Lua is a natural successor to Tcl, but never had a GUI app framework like tk. So anybody wanting to do a Lua application has to make choices: lua-gtk,LuaInterface,LuaJava,wxLua,IUP, etc, and basically have to do a 'due dilligence' investigation to see if a framework is mature enough, or currently maintained, etc. (For example, I am really impressed with LuaJava, but it _is_ ownerless at the moment; lua-gtk is going through intense refactoring, etc) This is particularly important if it's going to be used 'officially'! This isn't a call for standardization, however, I personally like choice, but understand that choice is confusing, especially if there are a few potential duds in the box of chocolates.

Another issue is support for 'programming in the large', which these days is mostly seen as tool support but still feeds into language design. The kind of happy hackery that works for 100 line scripts seems to lead to unhappiness in 100K applications (e.g. check out 'Dreaming in Code' about Chandler and Python); dynamic languages do not typically have explicit type annotations, so the tools have to work a lot harder. Eclipse with Java totally impresses me, but Eclipse with other languages was underwhelming (haven't tried the Lua plugin yet, however). We have the dynamic language paradox, usually expressed as 'conversion stories': former hard-line statically-typed X programmer discovers that they are enormously more productive in dynamic language Y for a weekend project, but miss the tool support with big projects. Maybe one needs explicit type annotations for the public interface of modules (defined here more loosely as a unit of code aggregation or programmer responsibility) but the internal module implementation can be more free wheeling? Are there means to make dynamic programming productivity scale well? More intelligent spell-checking? Source browsers that can hop around like mountain goats in million-line projects?

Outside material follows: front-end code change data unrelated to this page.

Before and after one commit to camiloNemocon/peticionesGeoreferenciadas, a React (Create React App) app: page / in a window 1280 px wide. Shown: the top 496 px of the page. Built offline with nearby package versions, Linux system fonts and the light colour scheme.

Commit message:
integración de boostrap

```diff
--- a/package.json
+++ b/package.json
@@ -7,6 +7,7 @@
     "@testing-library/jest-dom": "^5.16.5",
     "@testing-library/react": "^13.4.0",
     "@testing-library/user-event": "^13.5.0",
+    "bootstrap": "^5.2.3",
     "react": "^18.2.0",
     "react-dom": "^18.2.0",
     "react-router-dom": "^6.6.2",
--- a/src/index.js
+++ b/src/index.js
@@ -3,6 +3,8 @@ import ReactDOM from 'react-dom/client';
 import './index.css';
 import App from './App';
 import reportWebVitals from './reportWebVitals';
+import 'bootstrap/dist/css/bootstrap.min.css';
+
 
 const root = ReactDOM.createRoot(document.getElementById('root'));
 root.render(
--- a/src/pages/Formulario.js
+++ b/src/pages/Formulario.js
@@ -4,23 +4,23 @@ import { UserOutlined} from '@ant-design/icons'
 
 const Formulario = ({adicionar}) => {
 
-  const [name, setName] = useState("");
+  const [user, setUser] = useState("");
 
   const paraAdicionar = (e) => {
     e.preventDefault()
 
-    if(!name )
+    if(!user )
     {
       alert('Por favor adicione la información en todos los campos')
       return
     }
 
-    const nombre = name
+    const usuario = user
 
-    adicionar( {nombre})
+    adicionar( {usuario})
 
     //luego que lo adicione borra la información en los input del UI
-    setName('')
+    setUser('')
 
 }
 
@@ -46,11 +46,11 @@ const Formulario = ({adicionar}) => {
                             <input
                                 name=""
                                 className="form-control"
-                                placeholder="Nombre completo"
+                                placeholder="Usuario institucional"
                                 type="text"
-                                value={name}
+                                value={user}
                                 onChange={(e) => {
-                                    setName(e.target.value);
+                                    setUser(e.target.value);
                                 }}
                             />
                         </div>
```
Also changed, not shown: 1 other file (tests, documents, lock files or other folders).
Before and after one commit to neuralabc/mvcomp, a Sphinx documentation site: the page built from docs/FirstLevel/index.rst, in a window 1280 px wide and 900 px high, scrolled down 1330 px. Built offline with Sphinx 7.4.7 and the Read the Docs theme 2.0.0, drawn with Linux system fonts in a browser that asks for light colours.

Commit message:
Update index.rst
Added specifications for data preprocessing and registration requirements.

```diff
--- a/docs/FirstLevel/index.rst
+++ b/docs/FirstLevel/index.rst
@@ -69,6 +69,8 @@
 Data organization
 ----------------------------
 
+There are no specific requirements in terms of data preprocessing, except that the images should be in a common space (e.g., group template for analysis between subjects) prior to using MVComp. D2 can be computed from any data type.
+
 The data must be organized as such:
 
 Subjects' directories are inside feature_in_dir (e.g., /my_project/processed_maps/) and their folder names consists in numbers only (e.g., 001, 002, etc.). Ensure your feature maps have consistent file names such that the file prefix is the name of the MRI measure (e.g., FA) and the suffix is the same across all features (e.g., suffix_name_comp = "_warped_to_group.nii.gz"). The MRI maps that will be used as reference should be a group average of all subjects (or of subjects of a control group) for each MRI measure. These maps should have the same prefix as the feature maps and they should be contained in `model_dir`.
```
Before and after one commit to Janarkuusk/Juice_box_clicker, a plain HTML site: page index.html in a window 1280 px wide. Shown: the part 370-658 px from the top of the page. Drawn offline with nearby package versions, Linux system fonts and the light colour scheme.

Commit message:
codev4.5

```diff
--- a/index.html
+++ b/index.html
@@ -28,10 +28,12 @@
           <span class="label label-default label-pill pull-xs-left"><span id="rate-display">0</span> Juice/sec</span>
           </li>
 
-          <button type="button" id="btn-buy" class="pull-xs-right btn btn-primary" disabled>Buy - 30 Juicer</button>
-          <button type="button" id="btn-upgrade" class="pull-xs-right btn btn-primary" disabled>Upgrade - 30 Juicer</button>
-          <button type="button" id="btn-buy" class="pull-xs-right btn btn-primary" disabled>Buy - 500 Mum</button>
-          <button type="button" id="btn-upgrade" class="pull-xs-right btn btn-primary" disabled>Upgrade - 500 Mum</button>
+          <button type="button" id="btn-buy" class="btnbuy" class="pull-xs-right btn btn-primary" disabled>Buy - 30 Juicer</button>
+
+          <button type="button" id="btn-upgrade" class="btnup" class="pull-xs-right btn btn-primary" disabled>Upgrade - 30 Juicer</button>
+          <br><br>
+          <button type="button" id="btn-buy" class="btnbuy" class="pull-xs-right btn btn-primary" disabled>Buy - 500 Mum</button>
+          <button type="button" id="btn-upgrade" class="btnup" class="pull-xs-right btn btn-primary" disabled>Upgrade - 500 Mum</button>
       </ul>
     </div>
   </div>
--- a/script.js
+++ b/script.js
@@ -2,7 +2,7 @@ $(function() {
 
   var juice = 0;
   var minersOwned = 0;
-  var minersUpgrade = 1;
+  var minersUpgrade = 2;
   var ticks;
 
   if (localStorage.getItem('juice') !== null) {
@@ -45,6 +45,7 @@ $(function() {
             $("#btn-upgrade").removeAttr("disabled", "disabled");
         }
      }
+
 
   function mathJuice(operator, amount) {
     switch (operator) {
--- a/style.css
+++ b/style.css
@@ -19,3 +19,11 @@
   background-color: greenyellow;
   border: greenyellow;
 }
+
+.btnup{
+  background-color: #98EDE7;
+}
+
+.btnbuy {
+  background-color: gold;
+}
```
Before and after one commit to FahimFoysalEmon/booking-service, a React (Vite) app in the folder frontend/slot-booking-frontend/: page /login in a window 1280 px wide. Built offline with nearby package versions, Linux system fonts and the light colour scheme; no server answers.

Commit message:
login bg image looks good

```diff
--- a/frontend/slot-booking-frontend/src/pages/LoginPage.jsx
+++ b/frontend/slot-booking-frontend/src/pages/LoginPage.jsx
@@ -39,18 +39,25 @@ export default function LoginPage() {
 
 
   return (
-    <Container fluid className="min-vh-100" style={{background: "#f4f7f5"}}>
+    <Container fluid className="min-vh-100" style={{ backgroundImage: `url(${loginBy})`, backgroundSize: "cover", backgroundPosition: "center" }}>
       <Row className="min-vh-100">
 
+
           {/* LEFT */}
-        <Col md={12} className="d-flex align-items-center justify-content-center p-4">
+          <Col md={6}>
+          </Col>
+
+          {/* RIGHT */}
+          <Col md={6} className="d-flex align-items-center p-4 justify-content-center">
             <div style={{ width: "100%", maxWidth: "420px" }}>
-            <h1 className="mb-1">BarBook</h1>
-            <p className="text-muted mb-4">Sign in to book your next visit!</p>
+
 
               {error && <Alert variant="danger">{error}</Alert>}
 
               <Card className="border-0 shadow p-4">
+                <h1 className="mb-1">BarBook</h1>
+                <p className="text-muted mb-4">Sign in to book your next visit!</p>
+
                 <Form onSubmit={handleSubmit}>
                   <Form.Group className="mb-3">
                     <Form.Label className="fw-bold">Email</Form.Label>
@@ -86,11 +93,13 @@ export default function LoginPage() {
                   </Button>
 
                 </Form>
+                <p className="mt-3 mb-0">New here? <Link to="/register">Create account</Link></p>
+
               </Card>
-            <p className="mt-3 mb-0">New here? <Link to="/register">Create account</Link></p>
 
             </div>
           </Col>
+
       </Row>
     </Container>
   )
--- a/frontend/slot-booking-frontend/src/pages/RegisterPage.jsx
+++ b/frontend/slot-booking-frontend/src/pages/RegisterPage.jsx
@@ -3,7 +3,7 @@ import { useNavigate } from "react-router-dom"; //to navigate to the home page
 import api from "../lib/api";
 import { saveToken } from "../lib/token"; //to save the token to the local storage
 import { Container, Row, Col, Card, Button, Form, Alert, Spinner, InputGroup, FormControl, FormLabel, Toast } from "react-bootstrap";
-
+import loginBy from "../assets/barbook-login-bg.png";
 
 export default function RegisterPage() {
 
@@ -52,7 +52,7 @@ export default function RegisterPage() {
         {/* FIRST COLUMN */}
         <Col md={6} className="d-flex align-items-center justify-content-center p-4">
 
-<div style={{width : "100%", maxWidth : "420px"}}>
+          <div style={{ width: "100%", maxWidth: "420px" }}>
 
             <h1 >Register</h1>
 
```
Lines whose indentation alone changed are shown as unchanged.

(My apologies for the mini-essay but it seems to be essay week on the Lua List ;))

steve d.